User interface change data:

== Segment start ==

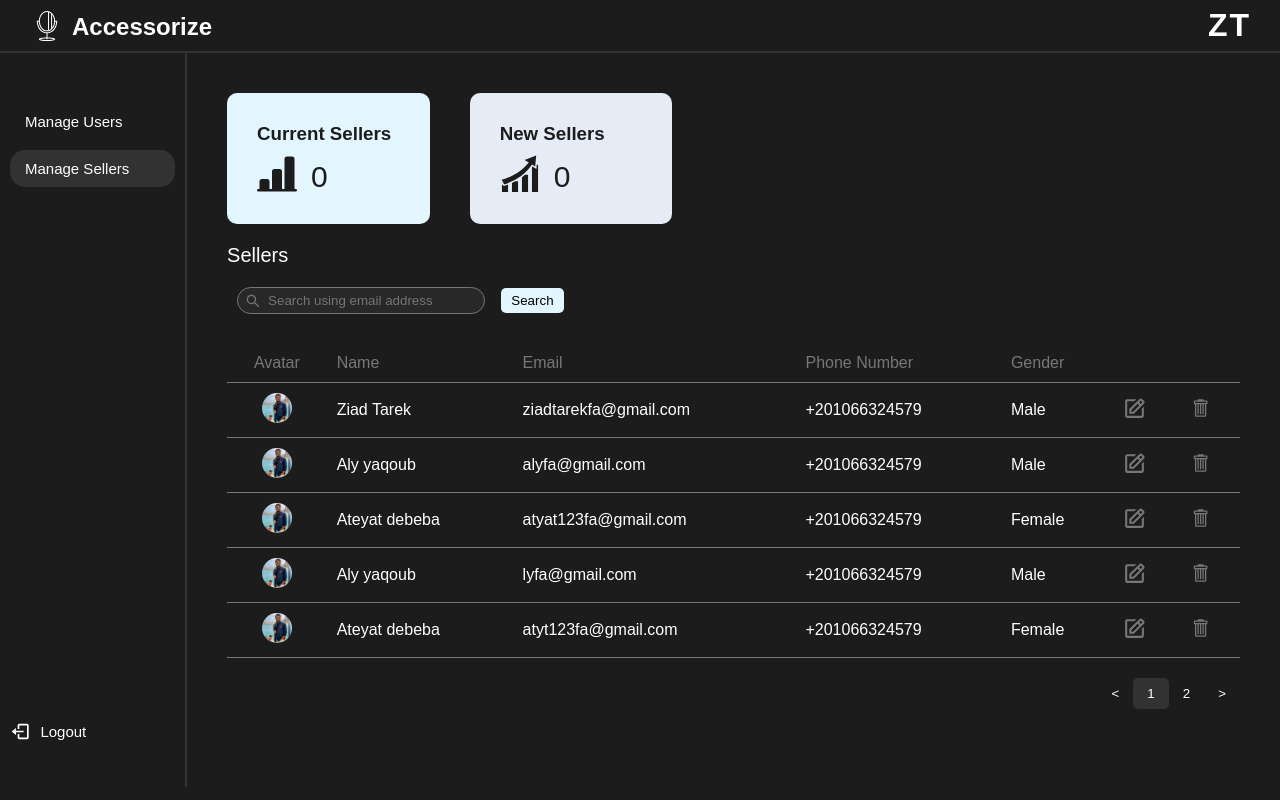
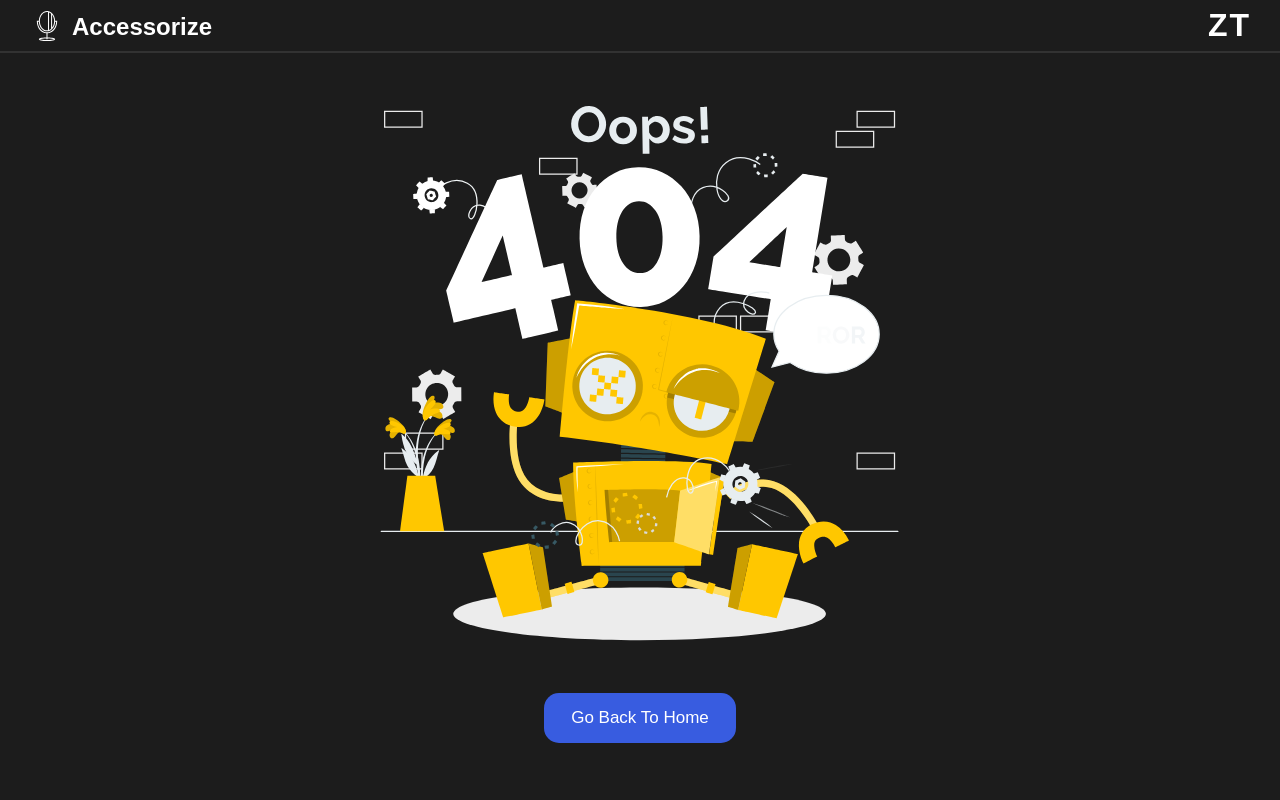
Before and after one commit to ziadtarekfa/Accessorize-Admin, a React (Create React App) app: page /manage-sellers in a window 1280 px wide. Built offline with nearby package versions, Linux system fonts and the light colour scheme; no server answers; the HTML template or start-up script is replaced by a standard one.

Commit message:
implemented getUsers & getSellers

```diff
--- a/src/App.js
+++ b/src/App.js
@@ -15,8 +15,8 @@ function App() {
         <Header />
         <Routes>
 
-          <Route path='/manage-users' element={<User />} />
-          <Route path='/manage-sellers' element={<Seller />} />
+          <Route path='/users' element={<User />} />
+          <Route path='/sellers' element={<Seller />} />
           <Route path='*' element={<NotFound />} />
         </Routes>
       </div>
--- a/src/components/Sidebar.js
+++ b/src/components/Sidebar.js
@@ -18,13 +18,13 @@ const Sidebar = () => {
     return (
         <aside>
             <div className='manage-container'>
-                <NavLink to='/manage-users'
+                <NavLink to='/users'
                     style={({ isActive }) =>
                         isActive ? activeStyle : notActiveStyle
                     }>
                     Manage Users
                 </NavLink>
-                <NavLink to='/manage-sellers'
+                <NavLink to='/sellers'
                     style={({ isActive }) =>
                         isActive ? activeStyle : notActiveStyle
                     }>
--- a/src/components/ViewTable.js
+++ b/src/components/ViewTable.js
@@ -3,7 +3,6 @@ import { AiOutlineSearch } from 'react-icons/ai';
 import { GoTrashcan } from 'react-icons/go';
 import { BiEdit } from 'react-icons/bi';
 import { useEffect, useState, useRef } from 'react';
-import avatar from '../assets/avatar.jpg';
 import EditDataModal from './EditDataModal';
 import DeleteModal from './DeleteModal';
 import Pagination from './Pagination';
@@ -13,68 +12,27 @@ const ViewTable = () => {
     const [isEdit, setIsEdit] = useState(false);
     const [isDelete, setIsDelete] = useState(false);
     const [selectedUser, setSelectedUser] = useState(null);
+    const [totalUsers, setTotalUsers] = useState([]);
+    const [currentPageNumber, setCurrentPageNumber] = useState(1);
+    const [currentUsers, setCurrentUsers] = useState([]);
 
     const NO_OF_USERS_PER_PAGE = 5;
 
-    const [totalUsers, setTotalUsers] = useState([
-        {
-            id: '12',
-            name: "Ziad Tarek",
-            email: "ziadtarekfa@gmail.com",
-            phoneNo: "+201066324579",
-            gender: "Male",
 
-        },
-        {
-            id: '13',
-            name: "Aly yaqoub",
-            email: "alyfa@gmail.com",
-            phoneNo: "+201066324579",
-            gender: "Male",
-
-        },
-        {
-            id: '16',
-            name: "Ateyat debeba",
-            email: "atyat123fa@gmail.com",
-            phoneNo: "+201066324579",
-            gender: "Female",
-
-        },
-        {
-            id: '17',
-            name: "Aly yaqoub",
-            email: "lyfa@gmail.com",
-            phoneNo: "+201066324579",
-            gender: "Male",
-
-        },
-        {
-            id: '18',
-            name: "Ateyat debeba",
-            email: "atyt123fa@gmail.com",
-            phoneNo: "+201066324579",
-            gender: "Female",
-
-        },
-        {
-            id: '19',
-            name: "Ateyat debeba",
-            email: "atyt1213fa@gmail.com",
-            phoneNo: "+201066324579",
-            gender: "Female",
-
-        },
-    ]);
-
-    const [currentPageNumber, setCurrentPageNumber] = useState(1);
-    const [currentUsers, setCurrentUsers] = useState([]);
 
     useEffect(() => {
         const indexOfLastUser = currentPageNumber * NO_OF_USERS_PER_PAGE;
         const indexOfFirstUser = indexOfLastUser - NO_OF_USERS_PER_PAGE;
-        setCurrentUsers(totalUsers.slice(indexOfFirstUser, indexOfLastUser));
-    }, [currentPageNumber, totalUsers])
+
+        fetch(`http://localhost:8000/admin/${window.location.pathname}`).then((res) => {
+            return res.json();
+        }).then((data) => {
+            console.log(data);
+            setTotalUsers(data);
+            setCurrentUsers(data.slice(indexOfFirstUser, indexOfLastUser));
+        });
+
+    }, [currentPageNumber]);
 
 
     const emailInputRef = useRef();
@@ -105,25 +63,28 @@ const ViewTable = () => {
             <table>
                 <thead>
                     <tr>
-                        <th style={{ 'textAlign': 'center' }}>Avatar</th>
-                        <th>Name</th>
+                        <th>First Name</th>
+                        <th>Last Name</th>
+                        <th>Gender</th>
+                        <th>Birth Date</th>
                         <th>Email</th>
                         <th>Phone Number</th>
-                        <th>Gender</th>
+                        <th>Address</th>
                     </tr>
                 </thead>
                 <tbody>
                     {
                         currentUsers.map((user) => {
                             return (
-                                <tr key={user.id}>
-                                    <td style={{ 'textAlign': 'center' }}>
-                                        <img src={avatar} alt='profile' className='avatar' />
-                                    </td>
-                                    <td >{user.name}</td>
-                                    <td >{user.email}</td>
-                                    <td >{user.phoneNo}</td>
-                                    <td >{user.gender}</td>
+                                <tr key={user._id}>
+
+                                    <td >{user.firstName}</td>
+                                    <td >{user.lastName}</td>
+                                    <td>{user.gender}</td>
+                                    <td >{user.birthDate}</td>
+                                    <td>{user.email}</td>
+                                    <td >{user.phoneNumber}</td>
+                                    <td>{user.address}</td>
                                     <td>
                                         <BiEdit size='25px' onClick={() => {
                                             setIsEdit(true);
--- a/src/pages/Seller.js
+++ b/src/pages/Seller.js
@@ -13,7 +13,6 @@ const Seller = () => {
         fetch("http://localhost:8000/admin/sellersCount").then((res) => {
             return res.json();
         }).then((data) => {
-            console.log(data);
             setCurrentSellersCount(data.sellersCount);
         });
 
```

== Segment end ==

A faithful copy of the records above is needed, with the pictures left out.

Before and after one commit to ziadtarekfa/Accessorize-Admin, a React (Create React App) app: page /manage-sellers in a window 1280 px wide. Built offline with nearby package versions, Linux system fonts and the light colour scheme; no server answers; the HTML template or start-up script is replaced by a standard one.

Commit message:
implemented getUsers & getSellers

```diff
--- a/src/App.js
+++ b/src/App.js
@@ -15,8 +15,8 @@ function App() {
         <Header />
         <Routes>
 
-          <Route path='/manage-users' element={<User />} />
-          <Route path='/manage-sellers' element={<Seller />} />
+          <Route path='/users' element={<User />} />
+          <Route path='/sellers' element={<Seller />} />
           <Route path='*' element={<NotFound />} />
         </Routes>
       </div>
--- a/src/components/Sidebar.js
+++ b/src/components/Sidebar.js
@@ -18,13 +18,13 @@ const Sidebar = () => {
     return (
         <aside>
             <div className='manage-container'>
-                <NavLink to='/manage-users'
+                <NavLink to='/users'
                     style={({ isActive }) =>
                         isActive ? activeStyle : notActiveStyle
                     }>
                     Manage Users
                 </NavLink>
-                <NavLink to='/manage-sellers'
+                <NavLink to='/sellers'
                     style={({ isActive }) =>
                         isActive ? activeStyle : notActiveStyle
                     }>
--- a/src/components/ViewTable.js
+++ b/src/components/ViewTable.js
@@ -3,7 +3,6 @@ import { AiOutlineSearch } from 'react-icons/ai';
 import { GoTrashcan } from 'react-icons/go';
 import { BiEdit } from 'react-icons/bi';
 import { useEffect, useState, useRef } from 'react';
-import avatar from '../assets/avatar.jpg';
 import EditDataModal from './EditDataModal';
 import DeleteModal from './DeleteModal';
 import Pagination from './Pagination';
@@ -13,68 +12,27 @@ const ViewTable = () => {
     const [isEdit, setIsEdit] = useState(false);
     const [isDelete, setIsDelete] = useState(false);
     const [selectedUser, setSelectedUser] = useState(null);
+    const [totalUsers, setTotalUsers] = useState([]);
+    const [currentPageNumber, setCurrentPageNumber] = useState(1);
+    const [currentUsers, setCurrentUsers] = useState([]);
 
     const NO_OF_USERS_PER_PAGE = 5;
 
-    const [totalUsers, setTotalUsers] = useState([
-        {
-            id: '12',
-            name: "Ziad Tarek",
-            email: "ziadtarekfa@gmail.com",
-            phoneNo: "+201066324579",
-            gender: "Male",
 
-        },
-        {
-            id: '13',
-            name: "Aly yaqoub",
-            email: "alyfa@gmail.com",
-            phoneNo: "+201066324579",
-            gender: "Male",
-
-        },
-        {
-            id: '16',
-            name: "Ateyat debeba",
-            email: "atyat123fa@gmail.com",
-            phoneNo: "+201066324579",
-            gender: "Female",
-
-        },
-        {
-            id: '17',
-            name: "Aly yaqoub",
-            email: "lyfa@gmail.com",
-            phoneNo: "+201066324579",
-            gender: "Male",
-
-        },
-        {
-            id: '18',
-            name: "Ateyat debeba",
-            email: "atyt123fa@gmail.com",
-            phoneNo: "+201066324579",
-            gender: "Female",
-
-        },
-        {
-            id: '19',
-            name: "Ateyat debeba",
-            email: "atyt1213fa@gmail.com",
-            phoneNo: "+201066324579",
-            gender: "Female",
-
-        },
-    ]);
-
-    const [currentPageNumber, setCurrentPageNumber] = useState(1);
-    const [currentUsers, setCurrentUsers] = useState([]);
 
     useEffect(() => {
         const indexOfLastUser = currentPageNumber * NO_OF_USERS_PER_PAGE;
         const indexOfFirstUser = indexOfLastUser - NO_OF_USERS_PER_PAGE;
-        setCurrentUsers(totalUsers.slice(indexOfFirstUser, indexOfLastUser));
-    }, [currentPageNumber, totalUsers])
+
+        fetch(`http://localhost:8000/admin/${window.location.pathname}`).then((res) => {
+            return res.json();
+        }).then((data) => {
+            console.log(data);
+            setTotalUsers(data);
+            setCurrentUsers(data.slice(indexOfFirstUser, indexOfLastUser));
+        });
+
+    }, [currentPageNumber]);
 
 
     const emailInputRef = useRef();
@@ -105,25 +63,28 @@ const ViewTable = () => {
             <table>
                 <thead>
                     <tr>
-                        <th style={{ 'textAlign': 'center' }}>Avatar</th>
-                        <th>Name</th>
+                        <th>First Name</th>
+                        <th>Last Name</th>
+                        <th>Gender</th>
+                        <th>Birth Date</th>
                         <th>Email</th>
                         <th>Phone Number</th>
-                        <th>Gender</th>
+                        <th>Address</th>
                     </tr>
                 </thead>
                 <tbody>
                     {
                         currentUsers.map((user) => {
                             return (
-                                <tr key={user.id}>
-                                    <td style={{ 'textAlign': 'center' }}>
-                                        <img src={avatar} alt='profile' className='avatar' />
-                                    </td>
-                                    <td >{user.name}</td>
-                                    <td >{user.email}</td>
-                                    <td >{user.phoneNo}</td>
-                                    <td >{user.gender}</td>
+                                <tr key={user._id}>
+
+                                    <td >{user.firstName}</td>
+                                    <td >{user.lastName}</td>
+                                    <td>{user.gender}</td>
+                                    <td >{user.birthDate}</td>
+                                    <td>{user.email}</td>
+                                    <td >{user.phoneNumber}</td>
+                                    <td>{user.address}</td>
                                     <td>
                                         <BiEdit size='25px' onClick={() => {
                                             setIsEdit(true);
--- a/src/pages/Seller.js
+++ b/src/pages/Seller.js
@@ -13,7 +13,6 @@ const Seller = () => {
         fetch("http://localhost:8000/admin/sellersCount").then((res) => {
             return res.json();
         }).then((data) => {
-            console.log(data);
             setCurrentSellersCount(data.sellersCount);
         });
 
```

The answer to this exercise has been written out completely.